At the start of this week I met with the co-founder and CTO of Lastline, who claimed that the industry needs something better than Virus Total.
Giovanni Vigna, co-founder and CTO of Lastline, said that Virus Total is “the wrong tool” and that the industry needs something better.
He said: “I think that this is something that the security community has already acknowledged and the anti-virus companies know that we need to go beyond static signatures and we need dynamic data and dynamic execution to work with.”
In an article posted in January 2013, David Harley, senior research fellow at ESET said that Virus Total itself had spoken out several times against the misuse of the service as a substitute for testing and in a whitepaper, Harley and Virus Total’s Julio Canto said that “Virus Total is self-described as a tool, not a solution”.

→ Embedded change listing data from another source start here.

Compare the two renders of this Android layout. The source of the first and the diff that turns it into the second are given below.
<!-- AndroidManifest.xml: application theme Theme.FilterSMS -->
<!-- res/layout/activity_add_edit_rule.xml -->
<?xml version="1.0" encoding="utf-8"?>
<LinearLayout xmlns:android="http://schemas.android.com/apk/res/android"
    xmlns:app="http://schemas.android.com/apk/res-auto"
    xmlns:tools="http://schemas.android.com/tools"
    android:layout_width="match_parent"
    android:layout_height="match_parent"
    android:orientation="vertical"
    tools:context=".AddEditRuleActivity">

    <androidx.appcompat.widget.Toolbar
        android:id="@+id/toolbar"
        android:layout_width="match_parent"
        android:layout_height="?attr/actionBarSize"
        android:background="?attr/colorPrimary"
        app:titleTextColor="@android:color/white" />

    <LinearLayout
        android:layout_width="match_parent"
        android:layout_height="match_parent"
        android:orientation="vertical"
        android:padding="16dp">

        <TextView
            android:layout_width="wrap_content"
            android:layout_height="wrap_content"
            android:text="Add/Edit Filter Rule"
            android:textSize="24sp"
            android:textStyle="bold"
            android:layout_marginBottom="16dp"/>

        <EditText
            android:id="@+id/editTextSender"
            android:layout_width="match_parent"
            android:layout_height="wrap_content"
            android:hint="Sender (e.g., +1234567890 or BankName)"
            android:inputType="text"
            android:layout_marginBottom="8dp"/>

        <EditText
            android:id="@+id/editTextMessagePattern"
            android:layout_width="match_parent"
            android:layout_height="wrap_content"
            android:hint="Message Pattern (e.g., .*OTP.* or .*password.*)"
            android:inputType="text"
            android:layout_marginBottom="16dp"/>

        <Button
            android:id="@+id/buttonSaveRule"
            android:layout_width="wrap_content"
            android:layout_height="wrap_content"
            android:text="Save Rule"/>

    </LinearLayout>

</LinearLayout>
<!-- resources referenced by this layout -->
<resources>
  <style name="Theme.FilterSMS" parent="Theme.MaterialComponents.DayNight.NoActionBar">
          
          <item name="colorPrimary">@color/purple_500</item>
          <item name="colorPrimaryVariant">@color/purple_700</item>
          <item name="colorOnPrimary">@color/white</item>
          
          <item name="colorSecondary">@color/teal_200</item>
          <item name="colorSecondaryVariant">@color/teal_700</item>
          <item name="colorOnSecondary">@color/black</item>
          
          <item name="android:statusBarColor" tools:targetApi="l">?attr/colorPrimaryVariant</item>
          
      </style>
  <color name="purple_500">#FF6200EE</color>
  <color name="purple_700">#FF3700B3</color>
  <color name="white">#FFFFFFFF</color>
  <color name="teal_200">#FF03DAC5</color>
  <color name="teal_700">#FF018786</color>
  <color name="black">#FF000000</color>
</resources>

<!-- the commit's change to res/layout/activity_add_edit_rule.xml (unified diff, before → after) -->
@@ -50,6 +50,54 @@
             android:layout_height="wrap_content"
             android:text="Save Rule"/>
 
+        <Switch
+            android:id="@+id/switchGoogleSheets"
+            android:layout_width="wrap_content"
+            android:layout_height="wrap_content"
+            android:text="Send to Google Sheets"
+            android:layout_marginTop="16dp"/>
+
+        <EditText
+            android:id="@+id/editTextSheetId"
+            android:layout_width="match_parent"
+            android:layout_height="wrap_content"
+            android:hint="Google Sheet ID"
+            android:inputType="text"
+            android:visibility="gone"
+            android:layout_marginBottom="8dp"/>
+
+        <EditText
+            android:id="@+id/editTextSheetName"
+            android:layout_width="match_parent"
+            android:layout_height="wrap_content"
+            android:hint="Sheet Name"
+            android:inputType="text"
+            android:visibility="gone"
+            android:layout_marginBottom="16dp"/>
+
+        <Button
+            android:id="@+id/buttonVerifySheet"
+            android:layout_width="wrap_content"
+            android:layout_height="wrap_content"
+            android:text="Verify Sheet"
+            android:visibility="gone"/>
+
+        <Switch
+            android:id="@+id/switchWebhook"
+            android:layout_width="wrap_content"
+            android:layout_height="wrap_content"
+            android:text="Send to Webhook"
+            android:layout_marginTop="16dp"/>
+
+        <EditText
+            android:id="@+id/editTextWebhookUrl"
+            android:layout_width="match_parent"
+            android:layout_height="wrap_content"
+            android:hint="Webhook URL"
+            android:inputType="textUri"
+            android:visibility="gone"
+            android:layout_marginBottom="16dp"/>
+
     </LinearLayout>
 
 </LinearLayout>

They said: “As with any other tool (especially other public multi-scanner sites), it’s better suited to some contexts than others. It can be used for useful research or can be misused for purposes for which it was never intended, and the reader must have a minimum of knowledge and understanding to interpret the results correctly. With tools that are less impartial in origin, and/or less comprehensively documented, the risk of misunderstanding and misuse is even greater.”
Following the news story from earlier this week, I caught up with Harley to get his thoughts on the role of Virus Total within the information security industry. He said that he felt that Giovanni wanted Virus Total to be something it was never intended to be.
“We (and the guys at Virus Total) get ‘upset’ for a number of reasons when it’s misused for detection performance testing,” he said.
“Perhaps the most succinct way of putting it is that the site cannot be configured to provide a fair test of all the capabilities of the scanners it makes use of. That’s what sites like AV-Comparatives and AV-Test are there to do, or try to do: to provide accurate evaluation based on whole product testing. If that’s what Lastline wants, it could work with such a service, or try to set up something of its own.”
Asked if he felt that Virus Total was “fit for purpose”, Harley said you have to remember that Virus Total itself describes itself as “a free service that analyses suspicious files and URLs and facilitates the quick detection of viruses, worms, Trojans, and all kinds of malware”.
He said: “In other words, it looks at the problem from the other end: the malware, not the security software. In doing so, it’s useful to the end-user who wants to check a possibly malicious object. It’s also useful to companies whose products it uses, since it offers access to samples they may not have seen, plus limited performance data and specialist services that aren’t necessarily obvious to outsiders and individual users.”
However he said it is not a free plug-in replacement for the malware analysis that various elements of the security industry need to implement, but in the end, the person who submits the suspicious object has control over the submi
ssion, but not over the configuration of the tools that Virus Total uses.
Harley said: “Anti-virus product testing is difficult. I don’t know how you could provide a Virus Total-like service that allowed the service user to control configuration that wouldn’t widen the opportunities for misuse and misconfiguration where the service user doesn’t have full understanding of the malicious and security technologies involved.
“Actually, it’s even worse than that. We’ve already seen deliberate misuse of Virus Total by the ‘You should be buying _our_ services instead of AV’ crowd. This hypothetical Virus Total-like service would increase the potential for abuse by intentional misconfiguration added to other misleading approaches such as cherry picking samples.”